Gather each line of the records where "body" appears.

[RECORDS PROVIDED Boundary: Start]

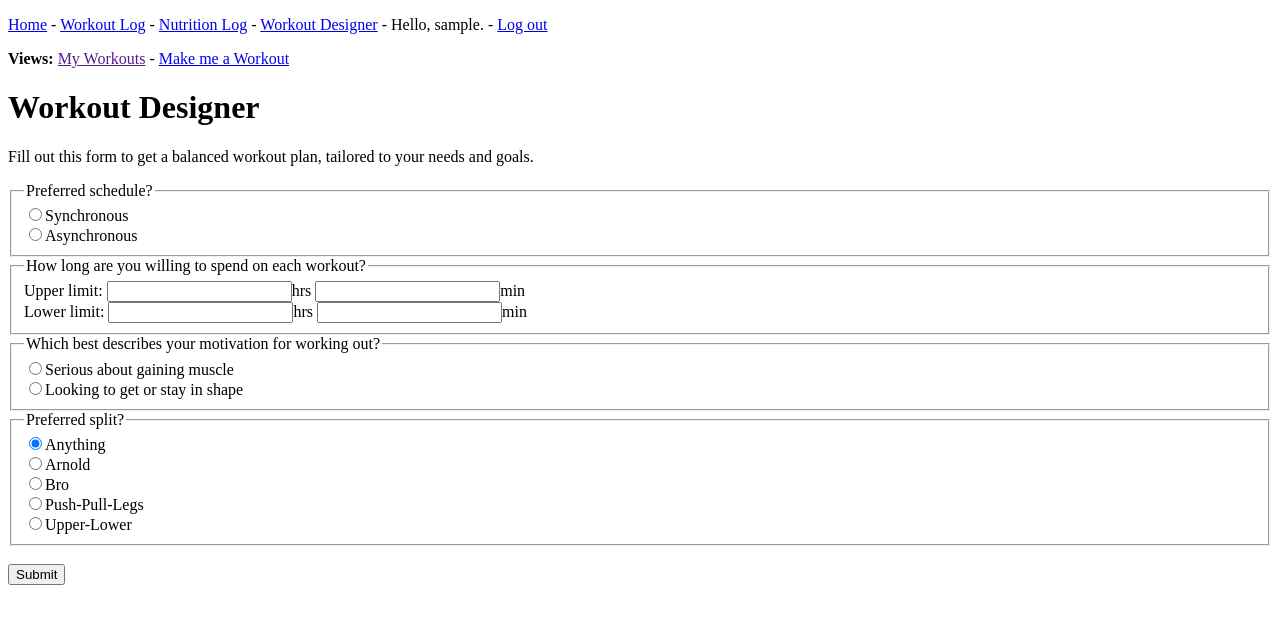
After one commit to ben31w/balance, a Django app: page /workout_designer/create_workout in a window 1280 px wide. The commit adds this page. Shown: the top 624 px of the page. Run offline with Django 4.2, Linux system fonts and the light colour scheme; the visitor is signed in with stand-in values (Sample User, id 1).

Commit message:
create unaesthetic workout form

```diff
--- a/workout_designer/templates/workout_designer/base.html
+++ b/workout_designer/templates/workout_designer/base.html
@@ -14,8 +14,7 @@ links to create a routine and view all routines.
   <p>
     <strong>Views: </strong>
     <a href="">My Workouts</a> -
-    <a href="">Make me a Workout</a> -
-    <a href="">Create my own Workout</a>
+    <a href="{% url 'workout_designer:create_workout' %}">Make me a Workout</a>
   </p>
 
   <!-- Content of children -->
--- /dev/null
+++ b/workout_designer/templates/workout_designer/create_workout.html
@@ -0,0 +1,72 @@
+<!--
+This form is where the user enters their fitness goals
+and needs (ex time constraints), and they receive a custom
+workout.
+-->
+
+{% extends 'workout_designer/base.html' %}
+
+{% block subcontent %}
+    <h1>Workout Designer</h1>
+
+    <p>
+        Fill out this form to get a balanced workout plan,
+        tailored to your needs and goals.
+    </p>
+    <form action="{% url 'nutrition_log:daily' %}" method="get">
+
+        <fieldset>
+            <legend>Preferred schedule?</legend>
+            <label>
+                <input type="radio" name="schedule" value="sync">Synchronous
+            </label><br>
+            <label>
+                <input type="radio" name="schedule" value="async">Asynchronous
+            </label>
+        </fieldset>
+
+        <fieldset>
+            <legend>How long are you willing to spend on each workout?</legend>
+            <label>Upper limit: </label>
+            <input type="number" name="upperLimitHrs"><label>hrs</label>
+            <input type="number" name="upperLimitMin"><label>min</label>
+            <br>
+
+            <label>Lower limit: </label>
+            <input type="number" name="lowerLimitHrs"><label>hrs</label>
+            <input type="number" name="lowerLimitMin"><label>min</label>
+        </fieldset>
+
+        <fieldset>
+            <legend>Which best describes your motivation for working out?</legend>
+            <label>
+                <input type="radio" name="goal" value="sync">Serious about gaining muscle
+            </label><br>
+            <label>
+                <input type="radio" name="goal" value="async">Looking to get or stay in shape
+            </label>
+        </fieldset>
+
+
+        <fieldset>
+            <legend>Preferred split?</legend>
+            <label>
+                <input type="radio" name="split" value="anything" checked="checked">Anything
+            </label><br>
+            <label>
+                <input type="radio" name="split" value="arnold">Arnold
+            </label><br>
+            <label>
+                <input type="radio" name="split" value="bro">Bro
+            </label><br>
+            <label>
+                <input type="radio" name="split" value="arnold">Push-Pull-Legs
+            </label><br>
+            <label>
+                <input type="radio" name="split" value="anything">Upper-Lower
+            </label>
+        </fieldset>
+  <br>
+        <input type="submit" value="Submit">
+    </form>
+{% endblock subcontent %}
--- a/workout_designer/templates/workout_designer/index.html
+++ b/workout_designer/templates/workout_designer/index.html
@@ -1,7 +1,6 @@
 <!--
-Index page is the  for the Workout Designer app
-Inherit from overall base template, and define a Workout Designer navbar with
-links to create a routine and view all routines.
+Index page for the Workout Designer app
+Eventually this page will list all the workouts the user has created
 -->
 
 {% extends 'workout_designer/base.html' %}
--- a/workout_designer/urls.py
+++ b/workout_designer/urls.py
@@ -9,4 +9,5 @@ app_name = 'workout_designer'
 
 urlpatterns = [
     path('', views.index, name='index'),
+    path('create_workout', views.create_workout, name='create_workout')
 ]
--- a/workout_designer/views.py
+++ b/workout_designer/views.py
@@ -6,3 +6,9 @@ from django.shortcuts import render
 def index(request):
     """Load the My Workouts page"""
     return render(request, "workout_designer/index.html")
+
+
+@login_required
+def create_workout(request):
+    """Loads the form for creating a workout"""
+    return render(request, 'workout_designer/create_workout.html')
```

[RECORDS PROVIDED Boundary: End]
[RECORDS PROVIDED Boundary: Start]

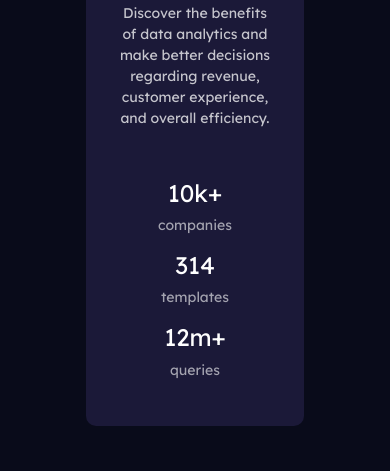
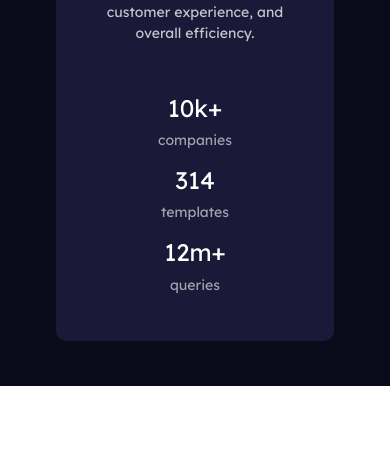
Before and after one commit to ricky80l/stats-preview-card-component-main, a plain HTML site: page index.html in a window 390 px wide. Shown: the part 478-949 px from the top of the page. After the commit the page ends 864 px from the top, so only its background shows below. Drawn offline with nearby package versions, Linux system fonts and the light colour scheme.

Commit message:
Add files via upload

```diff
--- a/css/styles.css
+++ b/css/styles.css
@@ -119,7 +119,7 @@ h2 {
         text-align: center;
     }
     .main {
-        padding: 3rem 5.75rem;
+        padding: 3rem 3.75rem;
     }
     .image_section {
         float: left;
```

[RECORDS PROVIDED Boundary: End]
[RECORDS PROVIDED Boundary: Start]

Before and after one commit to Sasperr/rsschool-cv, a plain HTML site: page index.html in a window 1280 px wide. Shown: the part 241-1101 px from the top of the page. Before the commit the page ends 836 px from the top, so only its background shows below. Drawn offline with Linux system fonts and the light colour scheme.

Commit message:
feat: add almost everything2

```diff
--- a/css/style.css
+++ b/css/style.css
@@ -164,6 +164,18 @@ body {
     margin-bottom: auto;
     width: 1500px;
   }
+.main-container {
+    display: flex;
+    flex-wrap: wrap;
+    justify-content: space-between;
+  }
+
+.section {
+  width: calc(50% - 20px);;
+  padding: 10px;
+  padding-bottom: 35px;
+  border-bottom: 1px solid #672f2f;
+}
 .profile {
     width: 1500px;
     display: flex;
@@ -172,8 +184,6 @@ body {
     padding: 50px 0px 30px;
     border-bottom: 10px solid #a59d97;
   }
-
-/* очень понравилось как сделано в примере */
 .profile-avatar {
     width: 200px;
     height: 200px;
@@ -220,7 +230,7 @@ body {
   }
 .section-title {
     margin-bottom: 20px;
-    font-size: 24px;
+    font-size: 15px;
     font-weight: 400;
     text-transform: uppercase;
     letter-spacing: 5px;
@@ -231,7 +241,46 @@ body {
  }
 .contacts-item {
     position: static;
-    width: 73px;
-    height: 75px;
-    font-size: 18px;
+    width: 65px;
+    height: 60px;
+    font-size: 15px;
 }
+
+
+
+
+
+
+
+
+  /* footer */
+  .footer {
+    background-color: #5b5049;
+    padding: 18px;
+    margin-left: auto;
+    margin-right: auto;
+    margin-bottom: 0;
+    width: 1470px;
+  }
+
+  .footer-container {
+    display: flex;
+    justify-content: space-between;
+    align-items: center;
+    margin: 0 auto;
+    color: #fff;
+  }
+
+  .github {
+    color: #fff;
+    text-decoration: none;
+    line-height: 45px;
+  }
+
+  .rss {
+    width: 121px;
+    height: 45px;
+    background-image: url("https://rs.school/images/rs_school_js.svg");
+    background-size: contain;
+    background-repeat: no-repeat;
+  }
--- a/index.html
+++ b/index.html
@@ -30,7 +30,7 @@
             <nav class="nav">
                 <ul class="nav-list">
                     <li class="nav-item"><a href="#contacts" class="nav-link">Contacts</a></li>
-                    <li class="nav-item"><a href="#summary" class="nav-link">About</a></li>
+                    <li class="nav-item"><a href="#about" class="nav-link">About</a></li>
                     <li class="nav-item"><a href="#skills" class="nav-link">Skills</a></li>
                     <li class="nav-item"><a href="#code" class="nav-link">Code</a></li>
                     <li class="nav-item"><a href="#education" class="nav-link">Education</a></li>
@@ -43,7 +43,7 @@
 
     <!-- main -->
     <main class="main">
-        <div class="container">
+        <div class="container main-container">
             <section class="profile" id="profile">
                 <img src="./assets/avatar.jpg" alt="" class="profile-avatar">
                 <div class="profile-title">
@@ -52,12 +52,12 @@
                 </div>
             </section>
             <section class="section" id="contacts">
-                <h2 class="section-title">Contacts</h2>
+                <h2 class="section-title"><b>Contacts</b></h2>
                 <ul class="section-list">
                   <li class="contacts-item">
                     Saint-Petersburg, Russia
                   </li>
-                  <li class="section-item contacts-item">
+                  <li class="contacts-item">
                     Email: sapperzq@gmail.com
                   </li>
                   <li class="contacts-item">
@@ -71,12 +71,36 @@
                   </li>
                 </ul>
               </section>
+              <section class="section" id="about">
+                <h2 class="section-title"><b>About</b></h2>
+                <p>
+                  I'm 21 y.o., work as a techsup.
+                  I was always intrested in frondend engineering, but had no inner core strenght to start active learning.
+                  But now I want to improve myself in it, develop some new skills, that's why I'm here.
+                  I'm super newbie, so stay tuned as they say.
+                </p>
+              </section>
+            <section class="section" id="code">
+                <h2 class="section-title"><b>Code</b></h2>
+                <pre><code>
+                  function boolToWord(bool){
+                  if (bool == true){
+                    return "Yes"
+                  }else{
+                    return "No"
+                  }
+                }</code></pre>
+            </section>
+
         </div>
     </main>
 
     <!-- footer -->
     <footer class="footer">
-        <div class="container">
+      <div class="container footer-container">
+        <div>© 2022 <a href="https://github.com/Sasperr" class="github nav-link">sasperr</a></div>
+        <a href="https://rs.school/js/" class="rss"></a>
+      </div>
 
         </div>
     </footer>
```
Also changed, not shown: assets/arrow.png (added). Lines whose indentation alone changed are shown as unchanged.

[RECORDS PROVIDED Boundary: End]

*RESPONSE TO THIS TASK:*
@@ -164,6 +164,18 @@ body {
@@ -172,8 +184,6 @@ body {
@@ -220,7 +230,7 @@ body {
@@ -231,7 +241,46 @@ body {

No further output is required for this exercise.